:: What is needed ::
I would like you to return all of the records exactly as they stand.

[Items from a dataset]
□ □ □ □ □ □ □

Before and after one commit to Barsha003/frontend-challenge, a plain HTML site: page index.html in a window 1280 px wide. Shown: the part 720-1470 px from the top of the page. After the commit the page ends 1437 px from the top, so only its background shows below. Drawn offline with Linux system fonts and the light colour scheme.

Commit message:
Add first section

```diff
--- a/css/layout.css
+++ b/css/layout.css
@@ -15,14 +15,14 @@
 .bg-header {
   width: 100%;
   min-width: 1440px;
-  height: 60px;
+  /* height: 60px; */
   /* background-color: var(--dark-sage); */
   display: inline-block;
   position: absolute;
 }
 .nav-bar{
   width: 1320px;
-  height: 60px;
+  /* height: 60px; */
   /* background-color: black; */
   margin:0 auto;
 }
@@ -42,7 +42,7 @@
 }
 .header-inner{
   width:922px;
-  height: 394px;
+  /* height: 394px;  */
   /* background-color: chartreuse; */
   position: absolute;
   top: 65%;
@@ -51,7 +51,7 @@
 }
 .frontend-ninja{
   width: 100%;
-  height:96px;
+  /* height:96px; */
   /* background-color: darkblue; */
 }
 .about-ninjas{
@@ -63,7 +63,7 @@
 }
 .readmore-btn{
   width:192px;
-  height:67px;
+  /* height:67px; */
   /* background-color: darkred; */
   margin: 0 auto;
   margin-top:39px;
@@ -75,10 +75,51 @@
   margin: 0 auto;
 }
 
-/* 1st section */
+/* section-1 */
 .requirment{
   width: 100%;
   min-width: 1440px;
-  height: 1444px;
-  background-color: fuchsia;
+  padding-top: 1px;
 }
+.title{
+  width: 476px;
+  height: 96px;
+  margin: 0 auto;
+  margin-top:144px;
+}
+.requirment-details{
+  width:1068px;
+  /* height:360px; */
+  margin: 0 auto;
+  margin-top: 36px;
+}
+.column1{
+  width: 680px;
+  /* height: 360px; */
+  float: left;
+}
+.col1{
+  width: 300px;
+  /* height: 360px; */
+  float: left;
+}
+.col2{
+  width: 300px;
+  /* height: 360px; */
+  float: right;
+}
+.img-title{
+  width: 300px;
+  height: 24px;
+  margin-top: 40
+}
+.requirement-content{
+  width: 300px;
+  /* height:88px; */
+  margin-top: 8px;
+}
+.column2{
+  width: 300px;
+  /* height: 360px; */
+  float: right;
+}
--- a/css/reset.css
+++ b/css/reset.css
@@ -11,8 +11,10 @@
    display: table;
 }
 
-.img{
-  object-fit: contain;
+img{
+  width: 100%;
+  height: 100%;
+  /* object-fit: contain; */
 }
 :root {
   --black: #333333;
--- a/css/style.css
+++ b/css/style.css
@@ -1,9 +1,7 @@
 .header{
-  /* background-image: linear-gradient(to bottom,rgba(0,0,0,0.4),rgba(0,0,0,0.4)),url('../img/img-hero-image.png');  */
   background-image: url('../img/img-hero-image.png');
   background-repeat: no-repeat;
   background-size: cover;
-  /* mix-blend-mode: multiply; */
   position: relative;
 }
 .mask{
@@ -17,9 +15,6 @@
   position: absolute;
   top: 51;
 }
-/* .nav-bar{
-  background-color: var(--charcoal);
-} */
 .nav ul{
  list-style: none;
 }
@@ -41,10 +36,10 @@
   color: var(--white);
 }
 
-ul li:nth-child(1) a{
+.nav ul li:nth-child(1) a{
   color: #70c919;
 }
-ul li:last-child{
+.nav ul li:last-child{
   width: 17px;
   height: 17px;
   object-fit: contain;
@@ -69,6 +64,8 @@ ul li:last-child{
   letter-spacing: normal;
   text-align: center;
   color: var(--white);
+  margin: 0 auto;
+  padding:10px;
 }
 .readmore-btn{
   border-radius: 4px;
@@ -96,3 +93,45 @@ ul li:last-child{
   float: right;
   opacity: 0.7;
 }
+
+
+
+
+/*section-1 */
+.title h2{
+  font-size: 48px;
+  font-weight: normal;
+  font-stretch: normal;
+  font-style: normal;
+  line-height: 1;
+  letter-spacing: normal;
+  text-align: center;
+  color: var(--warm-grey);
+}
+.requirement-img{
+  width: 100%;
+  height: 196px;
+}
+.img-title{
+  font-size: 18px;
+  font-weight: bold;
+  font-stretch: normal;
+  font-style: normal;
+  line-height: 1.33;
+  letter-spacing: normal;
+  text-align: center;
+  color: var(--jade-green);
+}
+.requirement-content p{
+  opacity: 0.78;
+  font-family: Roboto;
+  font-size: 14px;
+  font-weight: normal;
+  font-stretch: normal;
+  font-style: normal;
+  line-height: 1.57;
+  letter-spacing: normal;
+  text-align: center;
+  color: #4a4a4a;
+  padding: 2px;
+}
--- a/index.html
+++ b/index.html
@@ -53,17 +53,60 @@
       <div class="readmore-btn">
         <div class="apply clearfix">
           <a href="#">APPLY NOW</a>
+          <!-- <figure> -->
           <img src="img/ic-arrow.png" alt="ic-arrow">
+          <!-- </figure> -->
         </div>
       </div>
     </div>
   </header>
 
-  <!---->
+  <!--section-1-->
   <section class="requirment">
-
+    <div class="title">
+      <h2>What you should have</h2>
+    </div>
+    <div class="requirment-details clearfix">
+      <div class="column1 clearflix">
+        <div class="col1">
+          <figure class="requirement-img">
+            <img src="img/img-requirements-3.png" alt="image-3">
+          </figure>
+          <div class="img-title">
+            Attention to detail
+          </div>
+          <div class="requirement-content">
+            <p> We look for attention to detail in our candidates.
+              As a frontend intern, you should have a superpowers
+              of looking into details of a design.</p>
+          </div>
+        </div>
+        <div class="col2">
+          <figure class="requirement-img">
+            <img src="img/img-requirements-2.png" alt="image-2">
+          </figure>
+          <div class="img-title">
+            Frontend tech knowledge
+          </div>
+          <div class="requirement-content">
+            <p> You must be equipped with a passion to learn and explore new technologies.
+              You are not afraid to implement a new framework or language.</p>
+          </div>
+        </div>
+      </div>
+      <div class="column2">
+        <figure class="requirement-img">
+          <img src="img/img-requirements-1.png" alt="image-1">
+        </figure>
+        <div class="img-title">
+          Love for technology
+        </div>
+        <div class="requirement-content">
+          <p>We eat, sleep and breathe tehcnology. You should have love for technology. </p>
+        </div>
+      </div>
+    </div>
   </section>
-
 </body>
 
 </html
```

□ □ □ □ □ □ □

:: Answer box ::
Before and after one commit to Barsha003/frontend-challenge, a plain HTML site: page index.html in a window 1280 px wide. Shown: the part 720-1470 px from the top of the page. After the commit the page ends 1437 px from the top, so only its background shows below. Drawn offline with Linux system fonts and the light colour scheme.

Commit message:
Add first section

```diff
--- a/css/layout.css
+++ b/css/layout.css
@@ -15,14 +15,14 @@
 .bg-header {
   width: 100%;
   min-width: 1440px;
-  height: 60px;
+  /* height: 60px; */
   /* background-color: var(--dark-sage); */
   display: inline-block;
   position: absolute;
 }
 .nav-bar{
   width: 1320px;
-  height: 60px;
+  /* height: 60px; */
   /* background-color: black; */
   margin:0 auto;
 }
@@ -42,7 +42,7 @@
 }
 .header-inner{
   width:922px;
-  height: 394px;
+  /* height: 394px;  */
   /* background-color: chartreuse; */
   position: absolute;
   top: 65%;
@@ -51,7 +51,7 @@
 }
 .frontend-ninja{
   width: 100%;
-  height:96px;
+  /* height:96px; */
   /* background-color: darkblue; */
 }
 .about-ninjas{
@@ -63,7 +63,7 @@
 }
 .readmore-btn{
   width:192px;
-  height:67px;
+  /* height:67px; */
   /* background-color: darkred; */
   margin: 0 auto;
   margin-top:39px;
@@ -75,10 +75,51 @@
   margin: 0 auto;
 }
 
-/* 1st section */
+/* section-1 */
 .requirment{
   width: 100%;
   min-width: 1440px;
-  height: 1444px;
-  background-color: fuchsia;
+  padding-top: 1px;
 }
+.title{
+  width: 476px;
+  height: 96px;
+  margin: 0 auto;
+  margin-top:144px;
+}
+.requirment-details{
+  width:1068px;
+  /* height:360px; */
+  margin: 0 auto;
+  margin-top: 36px;
+}
+.column1{
+  width: 680px;
+  /* height: 360px; */
+  float: left;
+}
+.col1{
+  width: 300px;
+  /* height: 360px; */
+  float: left;
+}
+.col2{
+  width: 300px;
+  /* height: 360px; */
+  float: right;
+}
+.img-title{
+  width: 300px;
+  height: 24px;
+  margin-top: 40
+}
+.requirement-content{
+  width: 300px;
+  /* height:88px; */
+  margin-top: 8px;
+}
+.column2{
+  width: 300px;
+  /* height: 360px; */
+  float: right;
+}
--- a/css/reset.css
+++ b/css/reset.css
@@ -11,8 +11,10 @@
    display: table;
 }
 
-.img{
-  object-fit: contain;
+img{
+  width: 100%;
+  height: 100%;
+  /* object-fit: contain; */
 }
 :root {
   --black: #333333;
--- a/css/style.css
+++ b/css/style.css
@@ -1,9 +1,7 @@
 .header{
-  /* background-image: linear-gradient(to bottom,rgba(0,0,0,0.4),rgba(0,0,0,0.4)),url('../img/img-hero-image.png');  */
   background-image: url('../img/img-hero-image.png');
   background-repeat: no-repeat;
   background-size: cover;
-  /* mix-blend-mode: multiply; */
   position: relative;
 }
 .mask{
@@ -17,9 +15,6 @@
   position: absolute;
   top: 51;
 }
-/* .nav-bar{
-  background-color: var(--charcoal);
-} */
 .nav ul{
  list-style: none;
 }
@@ -41,10 +36,10 @@
   color: var(--white);
 }
 
-ul li:nth-child(1) a{
+.nav ul li:nth-child(1) a{
   color: #70c919;
 }
-ul li:last-child{
+.nav ul li:last-child{
   width: 17px;
   height: 17px;
   object-fit: contain;
@@ -69,6 +64,8 @@ ul li:last-child{
   letter-spacing: normal;
   text-align: center;
   color: var(--white);
+  margin: 0 auto;
+  padding:10px;
 }
 .readmore-btn{
   border-radius: 4px;
@@ -96,3 +93,45 @@ ul li:last-child{
   float: right;
   opacity: 0.7;
 }
+
+
+
+
+/*section-1 */
+.title h2{
+  font-size: 48px;
+  font-weight: normal;
+  font-stretch: normal;
+  font-style: normal;
+  line-height: 1;
+  letter-spacing: normal;
+  text-align: center;
+  color: var(--warm-grey);
+}
+.requirement-img{
+  width: 100%;
+  height: 196px;
+}
+.img-title{
+  font-size: 18px;
+  font-weight: bold;
+  font-stretch: normal;
+  font-style: normal;
+  line-height: 1.33;
+  letter-spacing: normal;
+  text-align: center;
+  color: var(--jade-green);
+}
+.requirement-content p{
+  opacity: 0.78;
+  font-family: Roboto;
+  font-size: 14px;
+  font-weight: normal;
+  font-stretch: normal;
+  font-style: normal;
+  line-height: 1.57;
+  letter-spacing: normal;
+  text-align: center;
+  color: #4a4a4a;
+  padding: 2px;
+}
--- a/index.html
+++ b/index.html
@@ -53,17 +53,60 @@
       <div class="readmore-btn">
         <div class="apply clearfix">
           <a href="#">APPLY NOW</a>
+          <!-- <figure> -->
           <img src="img/ic-arrow.png" alt="ic-arrow">
+          <!-- </figure> -->
         </div>
       </div>
     </div>
   </header>
 
-  <!---->
+  <!--section-1-->
   <section class="requirment">
-
+    <div class="title">
+      <h2>What you should have</h2>
+    </div>
+    <div class="requirment-details clearfix">
+      <div class="column1 clearflix">
+        <div class="col1">
+          <figure class="requirement-img">
+            <img src="img/img-requirements-3.png" alt="image-3">
+          </figure>
+          <div class="img-title">
+            Attention to detail
+          </div>
+          <div class="requirement-content">
+            <p> We look for attention to detail in our candidates.
+              As a frontend intern, you should have a superpowers
+              of looking into details of a design.</p>
+          </div>
+        </div>
+        <div class="col2">
+          <figure class="requirement-img">
+            <img src="img/img-requirements-2.png" alt="image-2">
+          </figure>
+          <div class="img-title">
+            Frontend tech knowledge
+          </div>
+          <div class="requirement-content">
+            <p> You must be equipped with a passion to learn and explore new technologies.
+              You are not afraid to implement a new framework or language.</p>
+          </div>
+        </div>
+      </div>
+      <div class="column2">
+        <figure class="requirement-img">
+          <img src="img/img-requirements-1.png" alt="image-1">
+        </figure>
+        <div class="img-title">
+          Love for technology
+        </div>
+        <div class="requirement-content">
+          <p>We eat, sleep and breathe tehcnology. You should have love for technology. </p>
+        </div>
+      </div>
+    </div>
   </section>
-
 </body>
 
 </html
```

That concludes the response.